*WHAT TO WORK ON:*
From the data that follows, copy every line with the string "FoodMate".

*PROVIDED ENTRIES:*
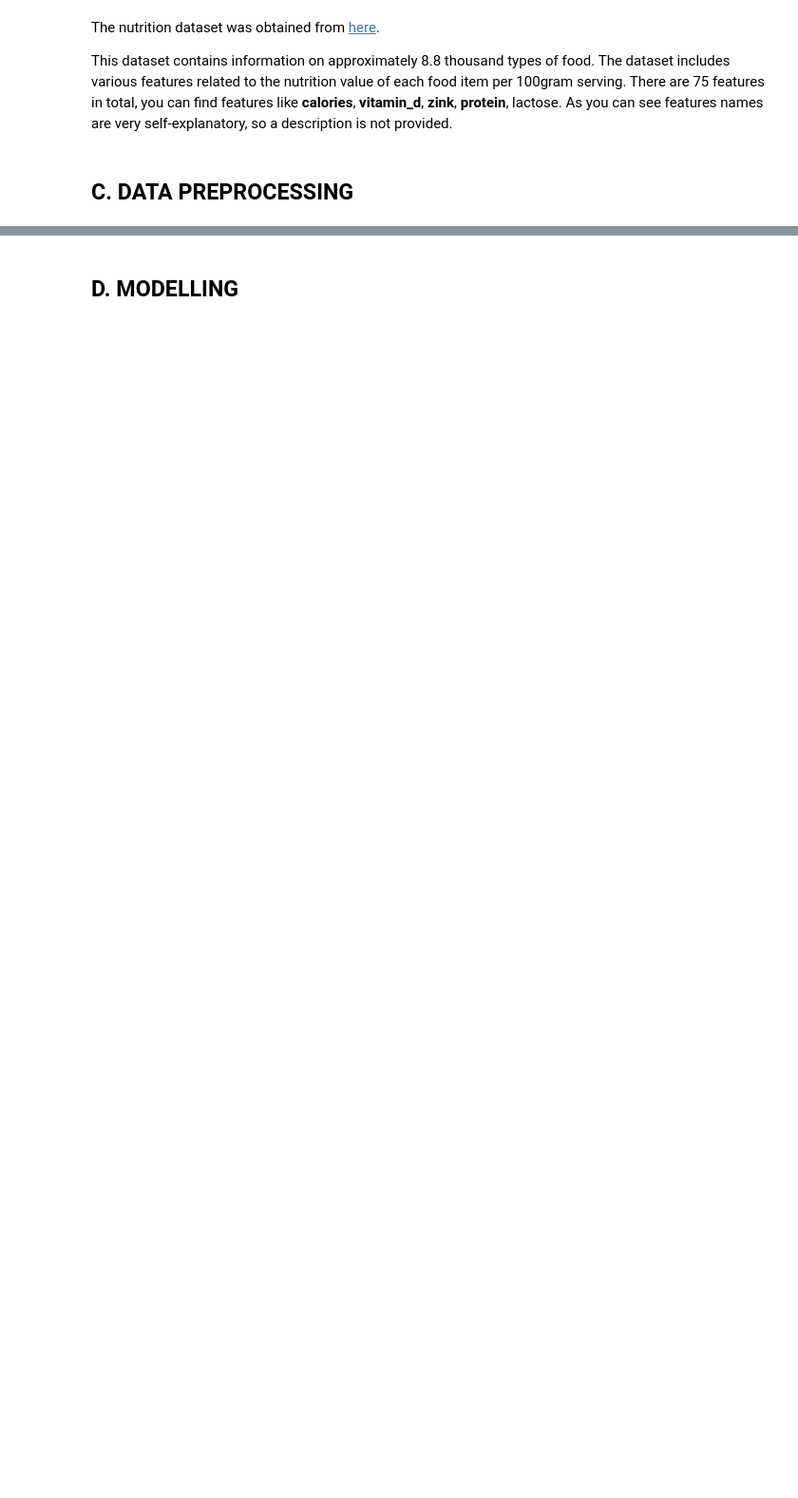
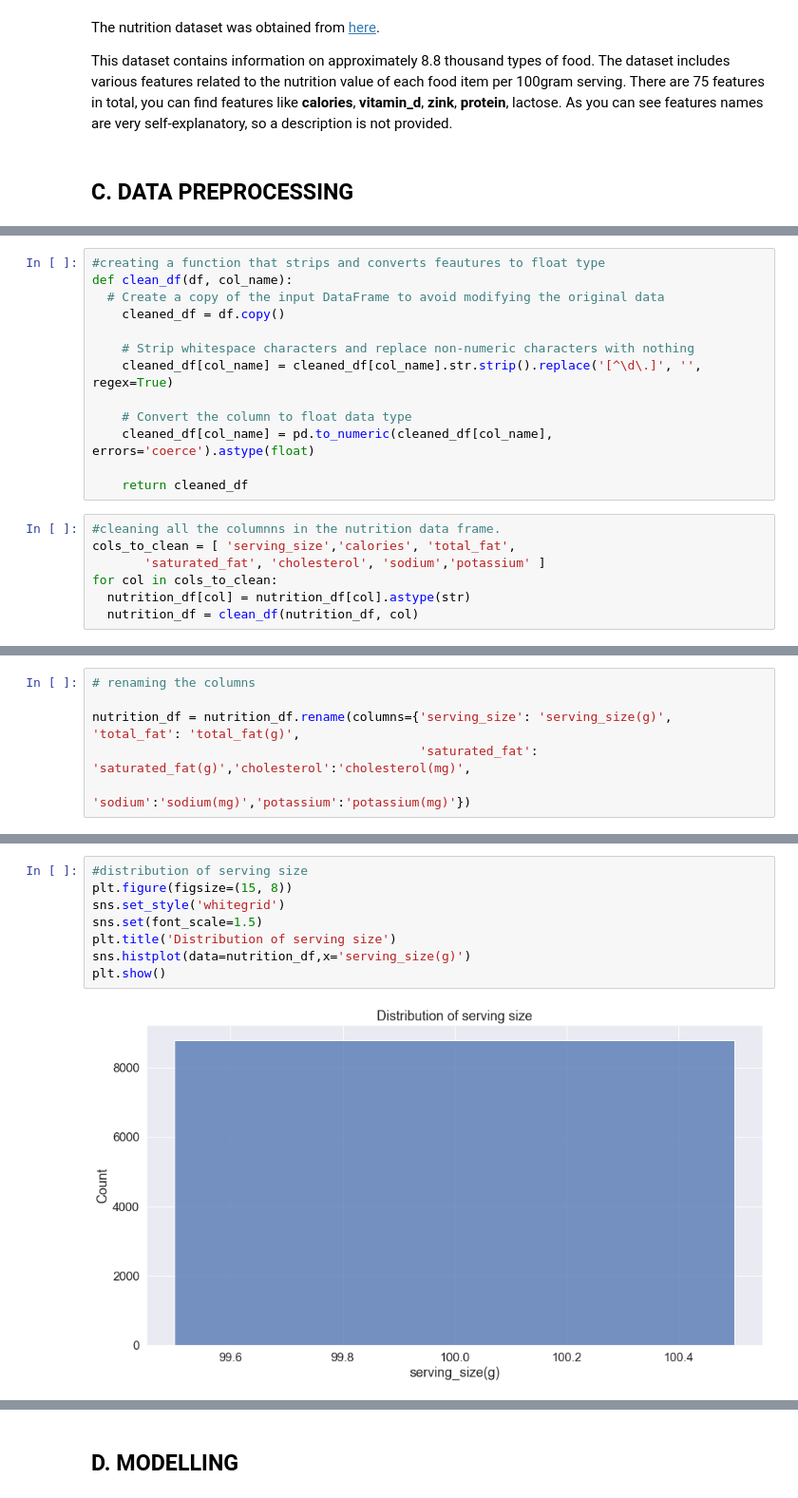
Before and after one commit to Wachira-2030/FoodMate, a Jupyter notebook: FoodMate.ipynb, the cells around one changed output, grey strips where cells are left out. Shown at 95% size. Drawn from its saved outputs; the diff is of its cells as text; blank space fills up the shorter version.

```diff
--- a/FoodMate.ipynb
+++ b/FoodMate.ipynb
@@ -80,0 +119,20 @@ This dataset contains information on approximately 8.8 thousand types of food. T
+# %%
+#creating a function that strips and converts feautures to float type
+def clean_df(df, col_name):
+  # Create a copy of the input DataFrame to avoid modifying the original data
+    cleaned_df = df.copy()
+
+    # Strip whitespace characters and replace non-numeric characters with nothing
+    cleaned_df[col_name] = cleaned_df[col_name].str.strip().replace('[^\d\.]', '', regex=True)
+
+    # Convert the column to float data type
+    cleaned_df[col_name] = pd.to_numeric(cleaned_df[col_name], errors='coerce').astype(float)
+
+    return cleaned_df
+# %%
+#cleaning all the columnns in the nutrition data frame.
+cols_to_clean = [ 'serving_size','calories', 'total_fat',
+       'saturated_fat', 'cholesterol', 'sodium','potassium' ]
+for col in cols_to_clean:
+  nutrition_df[col] = nutrition_df[col].astype(str)
+  nutrition_df = clean_df(nutrition_df, col)
@@ -80,0 +148,6 @@ This dataset contains information on approximately 8.8 thousand types of food. T
+# %%
+# renaming the columns
+
+nutrition_df = nutrition_df.rename(columns={'serving_size': 'serving_size(g)', 'total_fat': 'total_fat(g)',
+                                            'saturated_fat': 'saturated_fat(g)','cholesterol':'cholesterol(mg)',
+                                            'sodium':'sodium(mg)','potassium':'potassium(mg)'})
@@ -80,0 +324,10 @@ This dataset contains information on approximately 8.8 thousand types of food. T
+# %%
+#distribution of serving size
+plt.figure(figsize=(15, 8))
+sns.set_style('whitegrid')
+sns.set(font_scale=1.5)
+plt.title('Distribution of serving size')
+sns.histplot(data=nutrition_df,x='serving_size(g)')
+plt.show()
+# %% [output]
+[figure, added]
```
Also changed, not shown: parts of 59 cells of this notebook.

*FINAL ANSWER:*
Before and after one commit to Wachira-2030/FoodMate, a Jupyter notebook: FoodMate.ipynb, the cells around one changed output, grey strips where cells are left out. Shown at 95% size. Drawn from its saved outputs; the diff is of its cells as text; blank space fills up the shorter version.
--- a/FoodMate.ipynb
+++ b/FoodMate.ipynb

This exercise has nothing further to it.